[Excerpts from a dataset]
★ ★ ★

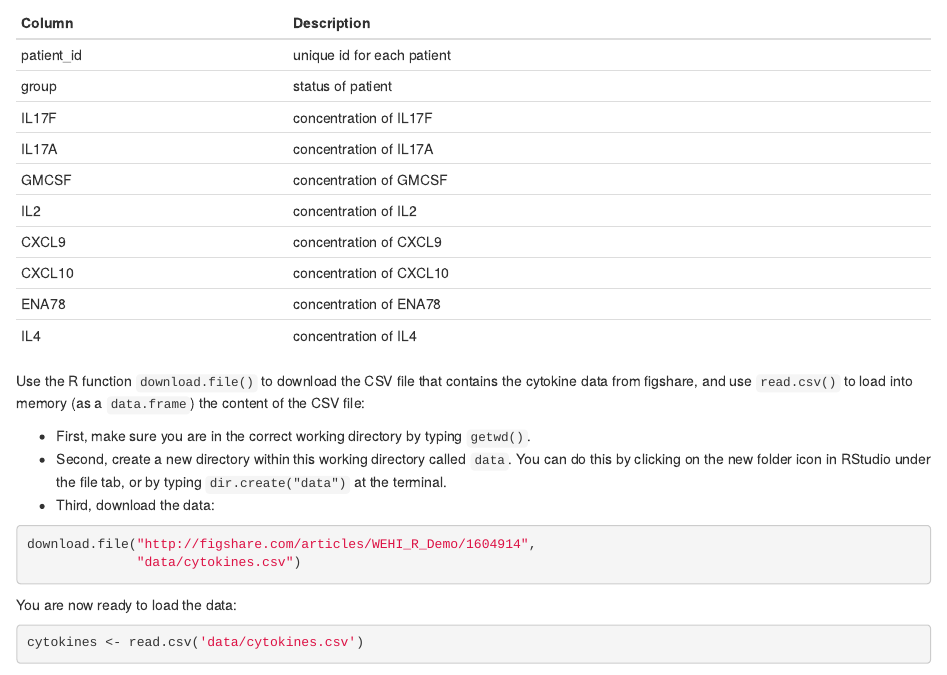
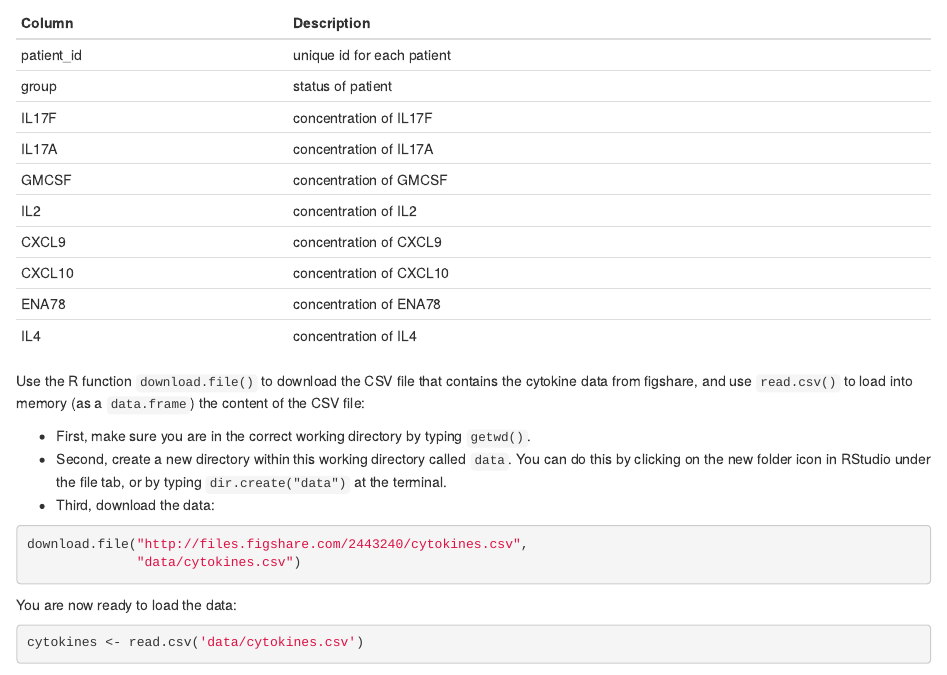
Before and after one commit to JoKeeble/R-wehi_3hr, an R Markdown document (02-starting-with-data_wehi.Rmd): the page in a window 1100 px wide, from 880 px down. Rendered offline with R 4.5, knitr and Pandoc, with nearby package versions; some code elsewhere in the file could not run offline.

Commit message:
correct link

````diff
--- a/02-starting-with-data_wehi.Rmd
+++ b/02-starting-with-data_wehi.Rmd
@@ -77,7 +77,7 @@ by typing `dir.create("data")` at the terminal.
 - Third, download the data:
 
 ```{r, eval=FALSE, purl=TRUE}
-download.file("http://figshare.com/articles/WEHI_R_Demo/1604914",
+download.file("http://files.figshare.com/2443240/cytokines.csv",
               "data/cytokines.csv")
 ```
 
````
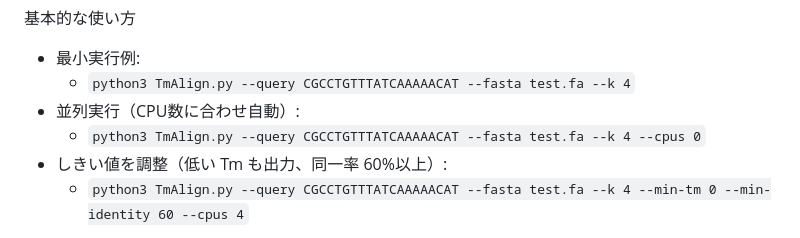
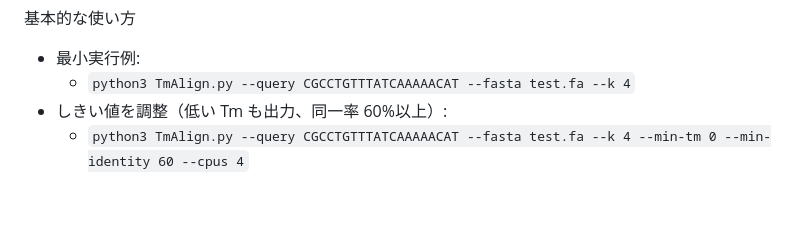
Before and after one commit to c2997108/TmAlign, a Markdown page: README.md, the part around the change. GitHub-like rendering; blank space fills up the shorter version.

```diff
--- a/README.md
+++ b/README.md
@@ -14,8 +14,6 @@ TmAlign — Local Duplex Stability Search
 基本的な使い方
 - 最小実行例:
   - `python3 TmAlign.py --query CGCCTGTTTATCAAAAACAT --fasta test.fa --k 4`
-- 並列実行（CPU数に合わせ自動）:
-  - `python3 TmAlign.py --query CGCCTGTTTATCAAAAACAT --fasta test.fa --k 4 --cpus 0`
 - しきい値を調整（低い Tm も出力、同一率 60%以上）:
   - `python3 TmAlign.py --query CGCCTGTTTATCAAAAACAT --fasta test.fa --k 4 --min-tm 0 --min-identity 60 --cpus 4`
 
```
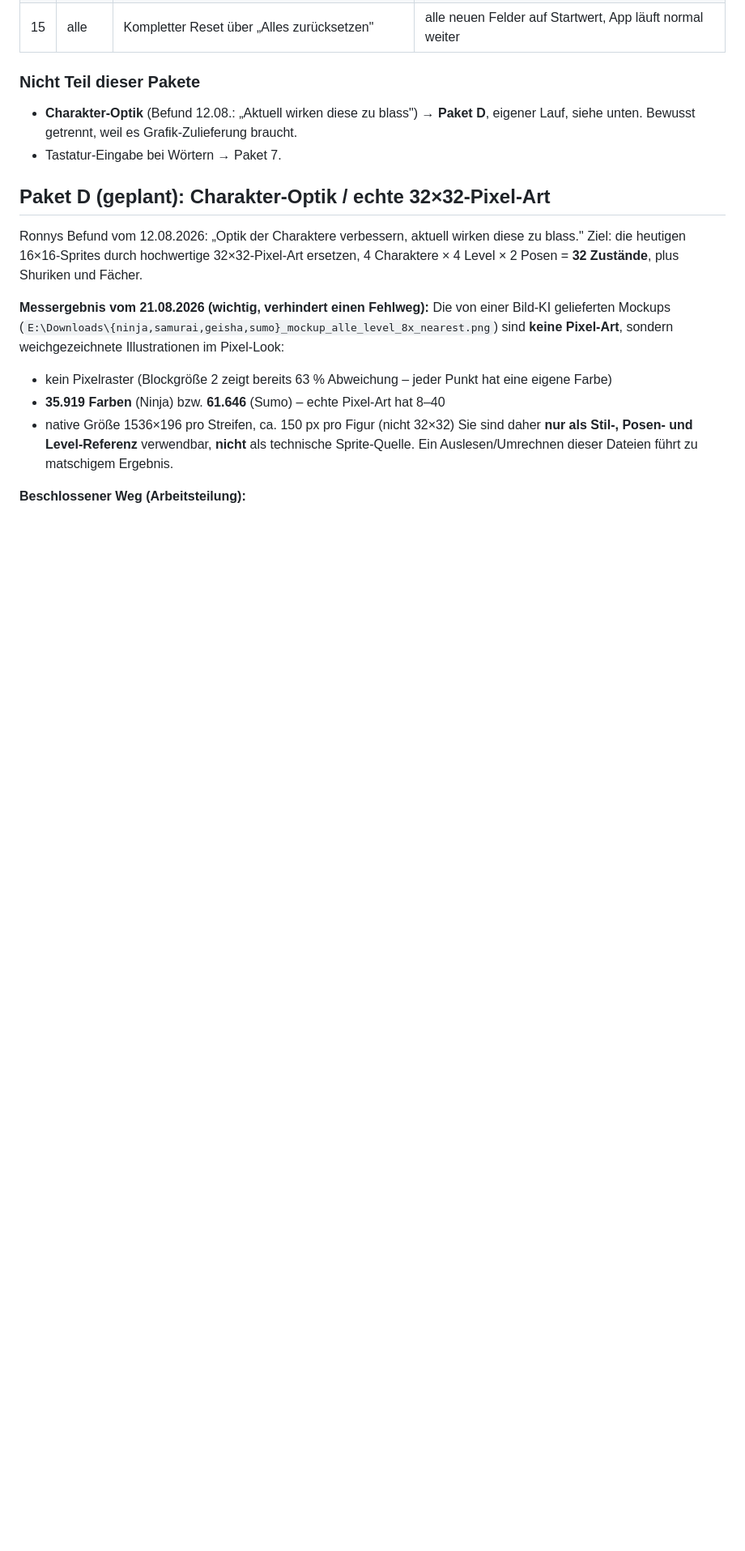
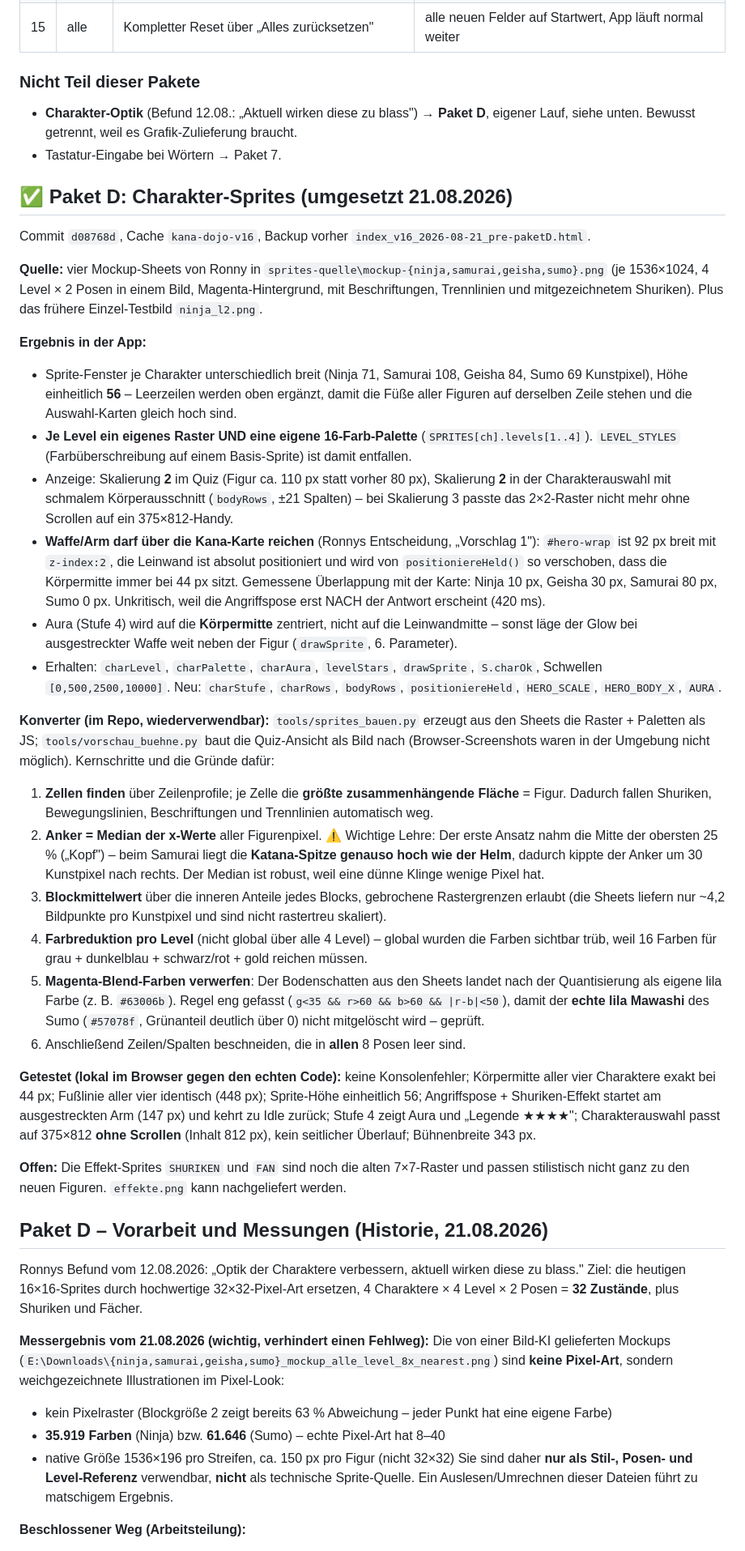
Before and after one commit to DarkOrgRon/kana-dojo, a Markdown page: CLAUDE.md, the part around one of its changes. Shown at 81% size. Drawn GitHub-style; blank space fills up the shorter version.

Commit message:
Doku: Paket D als umgesetzt dokumentiert (Konverter-Schritte, Anker-Lehre Samurai/Katana, Layout-Entscheidung, Testnachweise)
Co-Authored-By: Claude Opus 5 <noreply@anthropic.com>

```diff
--- a/CLAUDE.md
+++ b/CLAUDE.md
@@ -268,7 +270,62 @@ wenn man drauf klickt, dass sich das Badge umdreht und man nachlesen kann, wofü
   Lauf, siehe unten. Bewusst getrennt, weil es Grafik-Zulieferung braucht.
 - Tastatur-Eingabe bei Wörtern → Paket 7.
 
-## Paket D (geplant): Charakter-Optik / echte 32×32-Pixel-Art
+## ✅ Paket D: Charakter-Sprites (umgesetzt 21.08.2026)
+Commit `d08768d`, Cache `kana-dojo-v16`, Backup vorher `index_v16_2026-08-21_pre-paketD.html`.
+
+**Quelle:** vier Mockup-Sheets von Ronny in `sprites-quelle\mockup-{ninja,samurai,geisha,sumo}.png`
+(je 1536×1024, 4 Level × 2 Posen in einem Bild, Magenta-Hintergrund, mit Beschriftungen,
+Trennlinien und mitgezeichnetem Shuriken). Plus das frühere Einzel-Testbild `ninja_l2.png`.
+
+**Ergebnis in der App:**
+- Sprite-Fenster je Charakter unterschiedlich breit (Ninja 71, Samurai 108, Geisha 84,
+  Sumo 69 Kunstpixel), Höhe einheitlich **56** – Leerzeilen werden oben ergänzt, damit die
+  Füße aller Figuren auf derselben Zeile stehen und die Auswahl-Karten gleich hoch sind.
+- **Je Level ein eigenes Raster UND eine eigene 16-Farb-Palette** (`SPRITES[ch].levels[1..4]`).
+  `LEVEL_STYLES` (Farbüberschreibung auf einem Basis-Sprite) ist damit entfallen.
+- Anzeige: Skalierung **2** im Quiz (Figur ca. 110 px statt vorher 80 px), Skalierung **2** in
+  der Charakterauswahl mit schmalem Körperausschnitt (`bodyRows`, ±21 Spalten) – bei
+  Skalierung 3 passte das 2×2-Raster nicht mehr ohne Scrollen auf ein 375×812-Handy.
+- **Waffe/Arm darf über die Kana-Karte reichen** (Ronnys Entscheidung, „Vorschlag 1"):
+  `#hero-wrap` ist 92 px breit mit `z-index:2`, die Leinwand ist absolut positioniert und
+  wird von `positioniereHeld()` so verschoben, dass die Körpermitte immer bei 44 px sitzt.
+  Gemessene Überlappung mit der Karte: Ninja 10 px, Geisha 30 px, Samurai 80 px, Sumo 0 px.
+  Unkritisch, weil die Angriffspose erst NACH der Antwort erscheint (420 ms).
+- Aura (Stufe 4) wird auf die **Körpermitte** zentriert, nicht auf die Leinwandmitte –
+  sonst läge der Glow bei ausgestreckter Waffe weit neben der Figur (`drawSprite`, 6. Parameter).
+- Erhalten: `charLevel`, `charPalette`, `charAura`, `levelStars`, `drawSprite`, `S.charOk`,
+  Schwellen `[0,500,2500,10000]`. Neu: `charStufe`, `charRows`, `bodyRows`, `positioniereHeld`,
+  `HERO_SCALE`, `HERO_BODY_X`, `AURA`.
+
+**Konverter (im Repo, wiederverwendbar):** `tools/sprites_bauen.py` erzeugt aus den Sheets die
+Raster + Paletten als JS; `tools/vorschau_buehne.py` baut die Quiz-Ansicht als Bild nach
+(Browser-Screenshots waren in der Umgebung nicht möglich). Kernschritte und die Gründe dafür:
+1. **Zellen finden** über Zeilenprofile; je Zelle die **größte zusammenhängende Fläche** = Figur.
+   Dadurch fallen Shuriken, Bewegungslinien, Beschriftungen und Trennlinien automatisch weg.
+2. **Anker = Median der x-Werte** aller Figurenpixel. ⚠️ Wichtige Lehre: Der erste Ansatz nahm
+   die Mitte der obersten 25 % („Kopf") – beim Samurai liegt die **Katana-Spitze genauso hoch
+   wie der Helm**, dadurch kippte der Anker um 30 Kunstpixel nach rechts. Der Median ist
+   robust, weil eine dünne Klinge wenige Pixel hat.
+3. **Blockmittelwert** über die inneren Anteile jedes Blocks, gebrochene Rastergrenzen erlaubt
+   (die Sheets liefern nur ~4,2 Bildpunkte pro Kunstpixel und sind nicht rastertreu skaliert).
+4. **Farbreduktion pro Level** (nicht global über alle 4 Level) – global wurden die Farben
+   sichtbar trüb, weil 16 Farben für grau + dunkelblau + schwarz/rot + gold reichen müssen.
+5. **Magenta-Blend-Farben verwerfen**: Der Bodenschatten aus den Sheets landet nach der
+   Quantisierung als eigene lila Farbe (z. B. `#63006b`). Regel eng gefasst
+   (`g<35 && r>60 && b>60 && |r-b|<50`), damit der **echte lila Mawashi** des Sumo
+   (`#57078f`, Grünanteil deutlich über 0) nicht mitgelöscht wird – geprüft.
+6. Anschließend Zeilen/Spalten beschneiden, die in **allen** 8 Posen leer sind.
+
+**Getestet (lokal im Browser gegen den echten Code):** keine Konsolenfehler; Körpermitte aller
+vier Charaktere exakt bei 44 px; Fußlinie aller vier identisch (448 px); Sprite-Höhe einheitlich
+56; Angriffspose + Shuriken-Effekt startet am ausgestreckten Arm (147 px) und kehrt zu Idle
+zurück; Stufe 4 zeigt Aura und „Legende ★★★★"; Charakterauswahl passt auf 375×812 **ohne
+Scrollen** (Inhalt 812 px), kein seitlicher Überlauf; Bühnenbreite 343 px.
+
+**Offen:** Die Effekt-Sprites `SHURIKEN` und `FAN` sind noch die alten 7×7-Raster und passen
+stilistisch nicht ganz zu den neuen Figuren. `effekte.png` kann nachgeliefert werden.
+
+## Paket D – Vorarbeit und Messungen (Historie, 21.08.2026)
 Ronnys Befund vom 12.08.2026: „Optik der Charaktere verbessern, aktuell wirken diese zu blass."
 Ziel: die heutigen 16×16-Sprites durch hochwertige 32×32-Pixel-Art ersetzen, 4 Charaktere ×
 4 Level × 2 Posen = **32 Zustände**, plus Shuriken und Fächer.
```
Also changed, not shown: other parts of CLAUDE.md (+7 -5 lines).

★ ★ ★

- **How to complete this task**
Search the records for the string "aller" and return every line in which it occurs.

- **Result of the task**
+  Füße aller Figuren auf derselben Zeile stehen und die Auswahl-Karten gleich hoch sind.
+2. **Anker = Median der x-Werte** aller Figurenpixel. ⚠️ Wichtige Lehre: Der erste Ansatz nahm
+**Getestet (lokal im Browser gegen den echten Code):** keine Konsolenfehler; Körpermitte aller
+vier Charaktere exakt bei 44 px; Fußlinie aller vier identisch (448 px); Sprite-Höhe einheitlich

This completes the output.